Saturday, December 21, 2002

Reproductive Cloning

Clones are in the news. Several groups claim to have cloned babies on the way. Now, there is nothing wrong with therapeutic/research cloning, as long as no brain tissue is created. Without brain tissue, nobody’s home. It's like experimenting with liver cells. But reproductive cloning is another matter.

There are loads of bad arguments against reproductive cloning. Read Greg Pence’s stuff to see them demolished. But I think reproductive cloning is wrong. Here’s my argument. “Mommy, why am I Daddy’s twin brother? Are you my sister-in-law or my mommy? Are grandma and grandpa my mommy and daddy? If so, then why don’t they spend much time with me? Is Daddy my daddy?”

To act in such a way that you cause it to be the case that someone has an unusually heavy burden to bear is wrong unless there is a good excuse. The excuse in the case of cloning is that one wants to reproduce oneself but cannot since one has no mate, or has a mate with whom one is infertile. It’s not a good enough excuse. Children naturally desire to be cared for by their biological parents and to have the biological family unit to grow up in. To cause it to be that a child has to do without is to put a severe burden on him. The burden of not being able to reproduce oneself is likely to be lighter, or at worst, of the same order. It’s tough to estimate degrees of suffering, but clearly, the kid’s suffering is not dwarfed by the suffering his “parent” would have had had he or she refrained from producing himself or herself. Infertility or failure to find a mate are not awful problems. The urge to reproduce is simply not that painful to thwart. To seek a drastic solution that disrupts the sociobiological fabric of a child’s world is foolhardy and selfish on the part of the one of the two "parents" who gains a twin and thereby manages to reproduce himself. The same holds for the use of sperm banks: Daddy as anonymous donor. Imagine confronting the fact that this is the nature of your father. Parents who skip out and leave their children are guilty of the same offense, even if a step-parent is waiting in the wings. We are biological, not artificial. (Of course, none of this is to say that it is not good for orphaned or abandoned children to have step-parents.)

Pence calls this argument mere “pop psychology”. Well, saying that it’s hurtful to abandon one’s family is also pop psychology. Are you going to put your money on the idea that children do not mind not having biological parents raise them? I’m not. This is the heart of conservatism: reasoned arguments for resisting change, arguments based upon sensible observations of human nature: observations of adopted kids who are damaged by the loss of their biological parents and long to find them, and observations of kids who, even with a step-parent filling in, are damaged by a parent's abandoning them when they were young. Pence argues that children simply need a loving home, and nothing more. Now, who is basing his theory on mere pop psychology? I think it is Pence. Maybe I have only 50% chance of being right, and Pence 50%. Are those the odds on which to toy with a child's psyche?

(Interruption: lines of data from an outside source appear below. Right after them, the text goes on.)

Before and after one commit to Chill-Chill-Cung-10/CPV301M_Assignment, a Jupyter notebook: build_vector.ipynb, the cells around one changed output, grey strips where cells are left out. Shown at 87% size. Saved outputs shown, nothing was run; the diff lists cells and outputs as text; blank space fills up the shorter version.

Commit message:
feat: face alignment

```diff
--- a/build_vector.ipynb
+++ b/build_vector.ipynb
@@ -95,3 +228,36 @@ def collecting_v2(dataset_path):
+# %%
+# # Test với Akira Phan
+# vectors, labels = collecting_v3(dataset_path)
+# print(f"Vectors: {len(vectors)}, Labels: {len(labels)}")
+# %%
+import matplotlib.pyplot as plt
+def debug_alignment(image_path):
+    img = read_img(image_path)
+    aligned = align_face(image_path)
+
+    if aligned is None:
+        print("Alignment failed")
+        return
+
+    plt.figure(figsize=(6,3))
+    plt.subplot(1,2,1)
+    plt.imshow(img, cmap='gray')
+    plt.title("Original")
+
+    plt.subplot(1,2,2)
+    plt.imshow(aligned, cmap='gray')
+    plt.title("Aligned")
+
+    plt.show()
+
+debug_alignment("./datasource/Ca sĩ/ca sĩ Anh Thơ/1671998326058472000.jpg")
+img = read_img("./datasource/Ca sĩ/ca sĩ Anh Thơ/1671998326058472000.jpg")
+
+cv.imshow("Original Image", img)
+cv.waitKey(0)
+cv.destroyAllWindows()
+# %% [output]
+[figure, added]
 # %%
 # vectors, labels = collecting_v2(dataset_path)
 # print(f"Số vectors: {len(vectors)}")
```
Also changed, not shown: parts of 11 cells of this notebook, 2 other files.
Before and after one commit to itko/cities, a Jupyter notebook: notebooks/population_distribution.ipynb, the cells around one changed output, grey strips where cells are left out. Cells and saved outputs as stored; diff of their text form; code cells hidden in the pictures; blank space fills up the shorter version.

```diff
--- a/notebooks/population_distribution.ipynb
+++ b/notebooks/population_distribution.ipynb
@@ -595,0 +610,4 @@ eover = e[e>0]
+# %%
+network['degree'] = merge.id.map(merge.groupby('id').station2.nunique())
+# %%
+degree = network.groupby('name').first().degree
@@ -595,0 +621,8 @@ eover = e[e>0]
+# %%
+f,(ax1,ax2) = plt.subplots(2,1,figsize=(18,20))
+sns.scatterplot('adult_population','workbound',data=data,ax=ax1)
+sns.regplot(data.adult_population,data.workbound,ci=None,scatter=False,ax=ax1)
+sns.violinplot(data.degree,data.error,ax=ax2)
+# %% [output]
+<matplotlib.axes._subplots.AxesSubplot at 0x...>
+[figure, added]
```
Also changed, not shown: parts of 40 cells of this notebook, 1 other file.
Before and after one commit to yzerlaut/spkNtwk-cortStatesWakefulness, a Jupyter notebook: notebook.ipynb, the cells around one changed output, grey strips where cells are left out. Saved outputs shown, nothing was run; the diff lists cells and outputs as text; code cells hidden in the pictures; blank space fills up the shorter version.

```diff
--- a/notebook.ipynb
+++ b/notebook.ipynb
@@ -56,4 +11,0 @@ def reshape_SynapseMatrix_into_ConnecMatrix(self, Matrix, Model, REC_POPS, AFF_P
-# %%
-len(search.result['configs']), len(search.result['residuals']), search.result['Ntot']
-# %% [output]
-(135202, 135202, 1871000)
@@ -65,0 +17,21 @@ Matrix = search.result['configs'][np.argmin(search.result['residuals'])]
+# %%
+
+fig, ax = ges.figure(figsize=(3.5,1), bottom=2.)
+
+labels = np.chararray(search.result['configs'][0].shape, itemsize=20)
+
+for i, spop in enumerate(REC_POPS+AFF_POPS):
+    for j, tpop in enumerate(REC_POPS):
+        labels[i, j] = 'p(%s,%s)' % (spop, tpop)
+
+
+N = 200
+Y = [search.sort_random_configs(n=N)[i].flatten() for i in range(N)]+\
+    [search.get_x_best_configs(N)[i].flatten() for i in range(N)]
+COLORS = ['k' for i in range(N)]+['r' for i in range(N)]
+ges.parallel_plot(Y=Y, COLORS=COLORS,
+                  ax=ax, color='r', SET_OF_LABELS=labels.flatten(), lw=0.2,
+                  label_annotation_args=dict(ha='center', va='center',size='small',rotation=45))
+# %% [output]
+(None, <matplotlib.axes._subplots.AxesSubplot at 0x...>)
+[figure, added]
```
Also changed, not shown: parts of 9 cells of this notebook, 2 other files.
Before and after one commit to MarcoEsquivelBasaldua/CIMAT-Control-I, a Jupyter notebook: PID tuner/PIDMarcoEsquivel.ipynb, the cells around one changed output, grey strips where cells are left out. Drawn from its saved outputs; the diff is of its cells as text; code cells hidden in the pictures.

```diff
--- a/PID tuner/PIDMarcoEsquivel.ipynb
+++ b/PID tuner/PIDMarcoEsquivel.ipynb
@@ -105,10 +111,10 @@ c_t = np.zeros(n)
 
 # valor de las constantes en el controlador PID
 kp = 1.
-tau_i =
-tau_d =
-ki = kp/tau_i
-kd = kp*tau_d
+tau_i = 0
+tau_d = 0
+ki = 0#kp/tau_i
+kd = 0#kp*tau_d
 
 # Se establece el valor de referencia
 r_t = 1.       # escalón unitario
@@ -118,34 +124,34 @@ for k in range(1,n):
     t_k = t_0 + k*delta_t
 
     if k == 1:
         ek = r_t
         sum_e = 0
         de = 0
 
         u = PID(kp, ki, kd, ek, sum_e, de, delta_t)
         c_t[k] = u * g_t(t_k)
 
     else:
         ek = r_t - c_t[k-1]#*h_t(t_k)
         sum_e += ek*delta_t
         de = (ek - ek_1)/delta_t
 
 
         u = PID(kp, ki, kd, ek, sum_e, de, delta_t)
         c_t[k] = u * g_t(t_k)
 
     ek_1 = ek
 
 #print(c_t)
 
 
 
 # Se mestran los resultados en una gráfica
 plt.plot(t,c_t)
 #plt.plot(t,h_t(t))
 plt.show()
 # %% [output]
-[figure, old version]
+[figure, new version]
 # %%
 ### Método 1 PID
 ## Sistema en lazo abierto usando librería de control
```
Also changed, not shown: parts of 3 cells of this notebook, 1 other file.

That the child wouldn’t exist at all if he weren’t cloned, and is therefore better off, since existing is better than not existing - this not a good argument. It can be reduced to absurdity when we consider the deaf lady who purposefully produced a deaf baby last year (she wanted a deaf baby), or someone who purposefully produces a baby with no arms. These actions are wrong. Again: It’s wrong to act in a way that causes it to be the case that someone innocent suffers an unusual burden. It matters not that that someone does not exist yet.

IVF reproduction is morally permissible, but that is not a good argument that cloning is therefore equally permissible. IVF does nothing to disrupt the fabric of the family. This is the heart of reactionary thinking: objecting to something, such as IVF, just because it’s not the same old way of doing things. But objecting to cloning needn’t be reactionary.

If it is easy enough to police, reproductive cloning should be illegal, and so should purposefully producing disabled babies. And so should sperm banks.

UPDATE: Don't want to let this go without saying: Anyone born by sperm banks or cloning has nothing at all to be ashamed of. There is nothing wrong such children. I'm arguing that the people that brought them into the world did wrong by them. This doesn't have the least tendency to imply that they are substandard in any form. The idea that they are is ridiculous.